By Kathryn Will
Testimonials help drive sales and increase customer engagement.
Nowadays, most purchases begin with online research. A survey conducted by BrightLocal, an SEO company serving 20,000 customers worldwide, backs this up. It found that 92 percent of customers read online reviews for businesses/products/ services before making a purchase.
All customers (not just Millennials) are making buying decisions based on reviews posted on social media. If you’re not asking customers for testimonials—and posting those testimonials on social media—you should be.
Because engagement is the aim of social media, it’s a natural place to ask for feedback.
Starting a social media campaign that incorporates a theme and specific hashtag to encourage people to send in reviews is a great way to turn your best customers into brand ambassadors.
And here’s an important tip to keep top of mind: When posting on social media, focus on the story—not so much the promotion—of the testimonial to help avoid turning people off with overly inflated sales talk.
“There’s no rule that says you must be on every platform and following the latest trends,” Bode says. “As a matter of fact, if the platform doesn’t fit your brand and audience, you may be doing yourself or your business more harm than good.”
If your business sells chainsaws, for example, you might not want to spend much time Pinning on Pinterest when the platform is dominated by females, unless females make that buying decision.
However, Bode does suggest claiming user names for your business on all social media channels, even if you don’t intend to create stories on Snapchat or post videos on Vine.
“Who knows who could steal your name,” she says.
When you do decide to make the jump and add a new platform to your repertoire, it’s important to take the time to make sure that it’s right for the brand.

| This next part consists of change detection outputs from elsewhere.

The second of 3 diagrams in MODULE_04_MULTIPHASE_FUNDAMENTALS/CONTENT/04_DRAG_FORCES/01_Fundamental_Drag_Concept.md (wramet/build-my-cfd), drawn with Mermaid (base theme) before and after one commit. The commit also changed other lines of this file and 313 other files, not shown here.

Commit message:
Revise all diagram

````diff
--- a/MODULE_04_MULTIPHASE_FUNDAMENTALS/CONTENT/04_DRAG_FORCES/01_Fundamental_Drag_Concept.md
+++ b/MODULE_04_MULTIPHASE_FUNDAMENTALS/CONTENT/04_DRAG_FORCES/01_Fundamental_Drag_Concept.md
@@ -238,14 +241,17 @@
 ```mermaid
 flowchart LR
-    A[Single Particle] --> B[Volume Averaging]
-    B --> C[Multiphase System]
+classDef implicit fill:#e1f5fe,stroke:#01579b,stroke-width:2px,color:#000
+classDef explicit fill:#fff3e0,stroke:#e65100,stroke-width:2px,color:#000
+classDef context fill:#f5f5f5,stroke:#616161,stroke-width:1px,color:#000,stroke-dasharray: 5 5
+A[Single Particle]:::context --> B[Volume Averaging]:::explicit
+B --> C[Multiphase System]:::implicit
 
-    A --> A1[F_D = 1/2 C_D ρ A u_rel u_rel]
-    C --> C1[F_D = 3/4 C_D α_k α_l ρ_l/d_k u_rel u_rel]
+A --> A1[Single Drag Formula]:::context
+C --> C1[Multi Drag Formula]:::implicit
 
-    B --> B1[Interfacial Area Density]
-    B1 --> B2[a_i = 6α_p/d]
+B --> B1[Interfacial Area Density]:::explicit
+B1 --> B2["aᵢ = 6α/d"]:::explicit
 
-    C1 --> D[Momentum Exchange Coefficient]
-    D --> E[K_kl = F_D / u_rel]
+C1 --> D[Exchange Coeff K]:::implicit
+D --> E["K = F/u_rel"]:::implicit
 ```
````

Do this by asking yourself: Is your audience on that platform? Do you have the right type of content to effectively communicate on that platform?

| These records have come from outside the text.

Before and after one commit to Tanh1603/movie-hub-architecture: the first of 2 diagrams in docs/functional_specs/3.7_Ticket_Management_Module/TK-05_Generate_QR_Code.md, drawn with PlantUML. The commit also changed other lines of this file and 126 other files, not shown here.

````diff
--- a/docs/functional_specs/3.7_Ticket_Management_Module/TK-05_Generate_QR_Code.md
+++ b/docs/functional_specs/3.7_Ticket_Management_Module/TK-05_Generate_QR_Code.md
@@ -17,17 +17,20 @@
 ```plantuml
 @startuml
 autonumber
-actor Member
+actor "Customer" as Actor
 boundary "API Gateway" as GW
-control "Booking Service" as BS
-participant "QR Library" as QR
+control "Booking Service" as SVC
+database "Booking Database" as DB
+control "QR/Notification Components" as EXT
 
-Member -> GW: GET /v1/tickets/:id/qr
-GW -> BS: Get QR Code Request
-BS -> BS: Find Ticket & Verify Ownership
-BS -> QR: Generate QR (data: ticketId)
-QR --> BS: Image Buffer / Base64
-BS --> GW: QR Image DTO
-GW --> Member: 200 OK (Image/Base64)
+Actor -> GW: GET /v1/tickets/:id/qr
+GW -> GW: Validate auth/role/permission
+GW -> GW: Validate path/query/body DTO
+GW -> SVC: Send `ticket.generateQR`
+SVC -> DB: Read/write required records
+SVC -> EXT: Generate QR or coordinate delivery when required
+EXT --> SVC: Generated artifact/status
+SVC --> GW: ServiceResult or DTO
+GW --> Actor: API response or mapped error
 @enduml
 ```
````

If these questions are hard to answer, there are a few solutions. Surveying your best customers on their social media use is one option, as is comparing your customer demographics to those of social media networks. The Pew Research Center has a complete report (http://www. pewinternet.org/2015/08/19/the-demographics-of-social- media-users/) on the demographics of users on the big five social media platforms: Facebook, Pinterest, Instagram, LinkedIn, and Twitter. Bode also suggests taking the “TLC” approach—Think Like a Customer—whether you are selling to consumers or businesses.
“Dig into what publications they read, where they hang out online, and what is important to them,” she says. “If you’re talking to biomedical engineers, odds are they’re not going to hang out and find you on Facebook. Maybe check with an industry association website or LinkedIn group as a place to connect with them.”

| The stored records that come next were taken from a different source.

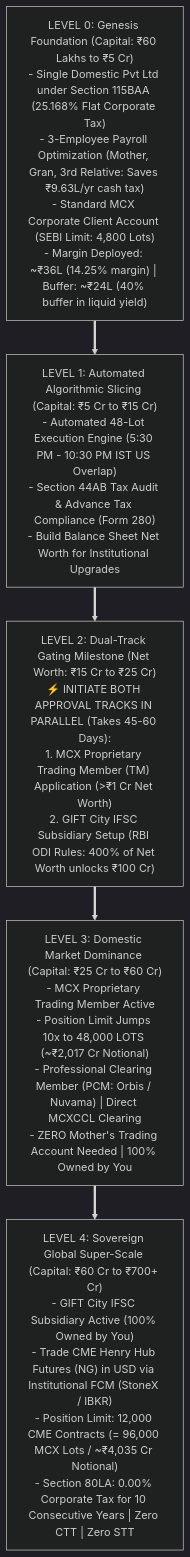
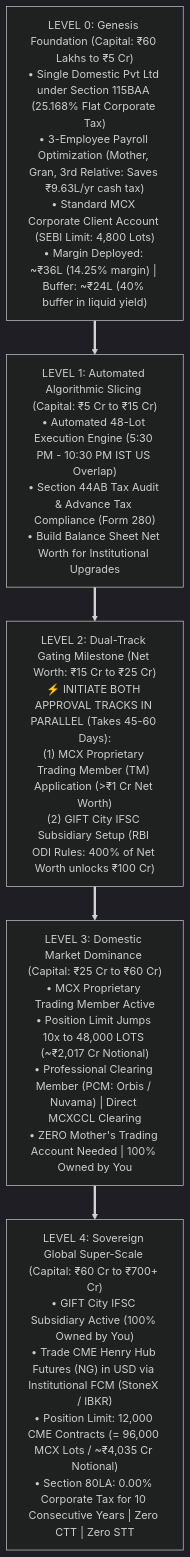
Before and after one commit to yieldchaser/mcx-margins: the first of 11 diagrams in models/execution_and_tax_validation_plan.md, drawn with Mermaid (dark theme). The commit also changed other lines of this file and 2 other files, not shown here.

Commit message:
fix(docs): resolve Mermaid multiline rendering bugs and add 50% return profile across models

````diff
--- a/models/execution_and_tax_validation_plan.md
+++ b/models/execution_and_tax_validation_plan.md
@@ -25,32 +25,14 @@
 ```mermaid
 flowchart TD
-    L0["LEVEL 0: Genesis Foundation (Capital: ₹60 Lakhs to ₹5 Cr)
-- Single Domestic Pvt Ltd under Section 115BAA (25.168% Flat Corporate Tax)
-- 3-Employee Payroll Optimization (Mother, Gran, 3rd Relative: Saves ₹9.63L/yr cash tax)
-- Standard MCX Corporate Client Account (SEBI Limit: 4,800 Lots)
-- Margin Deployed: ~₹36L (14.25% margin) | Buffer: ~₹24L (40% buffer in liquid yield)"]
+    L0["LEVEL 0: Genesis Foundation (Capital: ₹60 Lakhs to ₹5 Cr)<br/>• Single Domestic Pvt Ltd under Section 115BAA (25.168% Flat Corporate Tax)<br/>• 3-Employee Payroll Optimization (Mother, Gran, 3rd Relative: Saves ₹9.63L/yr cash tax)<br/>• Standard MCX Corporate Client Account (SEBI Limit: 4,800 Lots)<br/>• Margin Deployed: ~₹36L (14.25% margin) | Buffer: ~₹24L (40% buffer in liquid yield)"]
     
-    L1["LEVEL 1: Automated Algorithmic Slicing (Capital: ₹5 Cr to ₹15 Cr)
-- Automated 48-Lot Execution Engine (5:30 PM - 10:30 PM IST US Overlap)
-- Section 44AB Tax Audit & Advance Tax Compliance (Form 280)
-- Build Balance Sheet Net Worth for Institutional Upgrades"]
+    L1["LEVEL 1: Automated Algorithmic Slicing (Capital: ₹5 Cr to ₹15 Cr)<br/>• Automated 48-Lot Execution Engine (5:30 PM - 10:30 PM IST US Overlap)<br/>• Section 44AB Tax Audit & Advance Tax Compliance (Form 280)<br/>• Build Balance Sheet Net Worth for Institutional Upgrades"]
     
-    L2["LEVEL 2: Dual-Track Gating Milestone (Net Worth: ₹15 Cr to ₹25 Cr)
-⚡ INITIATE BOTH APPROVAL TRACKS IN PARALLEL (Takes 45-60 Days):
-1. MCX Proprietary Trading Member (TM) Application (>₹1 Cr Net Worth)
-2. GIFT City IFSC Subsidiary Setup (RBI ODI Rules: 400% of Net Worth unlocks ₹100 Cr)"]
+    L2["LEVEL 2: Dual-Track Gating Milestone (Net Worth: ₹15 Cr to ₹25 Cr)<br/>⚡ INITIATE BOTH APPROVAL TRACKS IN PARALLEL (Takes 45-60 Days):<br/>(1) MCX Proprietary Trading Member (TM) Application (>₹1 Cr Net Worth)<br/>(2) GIFT City IFSC Subsidiary Setup (RBI ODI Rules: 400% of Net Worth unlocks ₹100 Cr)"]
     
-    L3["LEVEL 3: Domestic Market Dominance (Capital: ₹25 Cr to ₹60 Cr)
-- MCX Proprietary Trading Member Active
-- Position Limit Jumps 10x to 48,000 LOTS (~₹2,017 Cr Notional)
-- Professional Clearing Member (PCM: Orbis / Nuvama) | Direct MCXCCL Clearing
-- ZERO Mother's Trading Account Needed | 100% Owned by You"]
+    L3["LEVEL 3: Domestic Market Dominance (Capital: ₹25 Cr to ₹60 Cr)<br/>• MCX Proprietary Trading Member Active<br/>• Position Limit Jumps 10x to 48,000 LOTS (~₹2,017 Cr Notional)<br/>• Professional Clearing Member (PCM: Orbis / Nuvama) | Direct MCXCCL Clearing<br/>• ZERO Mother's Trading Account Needed | 100% Owned by You"]
     
-    L4["LEVEL 4: Sovereign Global Super-Scale (Capital: ₹60 Cr to ₹700+ Cr)
-- GIFT City IFSC Subsidiary Active (100% Owned by You)
-- Trade CME Henry Hub Futures (NG) in USD via Institutional FCM (StoneX / IBKR)
-- Position Limit: 12,000 CME Contracts (= 96,000 MCX Lots / ~₹4,035 Cr Notional)
-- Section 80LA: 0.00% Corporate Tax for 10 Consecutive Years | Zero CTT | Zero STT"]
+    L4["LEVEL 4: Sovereign Global Super-Scale (Capital: ₹60 Cr to ₹700+ Cr)<br/>• GIFT City IFSC Subsidiary Active (100% Owned by You)<br/>• Trade CME Henry Hub Futures (NG) in USD via Institutional FCM (StoneX / IBKR)<br/>• Position Limit: 12,000 CME Contracts (= 96,000 MCX Lots / ~₹4,035 Cr Notional)<br/>• Section 80LA: 0.00% Corporate Tax for 10 Consecutive Years | Zero CTT | Zero STT"]
 
     L0 ==> L1 ==> L2 ==> L3 ==> L4
 ```
````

Bode says 834 Design & Marketing uses this approach not just in helping clients but in its own marketing, and it’s because of this approach that the company is investing time and money into multiple platforms.
“834’s target audience is rather diverse,” says Bode. “Our audiences range from small- to mid-size businesses, so we are engaged on multiple platforms.”
LinkedIn allows individuals within the company to establish themselves as thought leaders, while Twitter supports SEO and connections to reporters. Facebook is used to communicate client, company, and community news, and Instagram helps build community engagement.
The bottom line is to utilize social media for its intended purpose: to be social and engaging while building brand awareness, authority, and loyalty.
“Social media creates the opportunity for engagement, conversations, and relationships that individuals or brands might not otherwise be able to create,” Bode says. “Listen to your audience, strike up a conversation, [and] build relationships! Don’t just talk at your followers—connect with them.”
B2B vs. B2C
In order to know how to sell, target the correct customer audience.
By Kathryn Will
When it comes to getting a new product/service off the ground, few things are more important than figuring out who your buyer is. Marisa Horak Belotti, chief strategy officer for The F.P. Horak Company, offers tips for determining whether you should be targeting a business-to-business (B2B) or business-to-consumer (B2C) audience.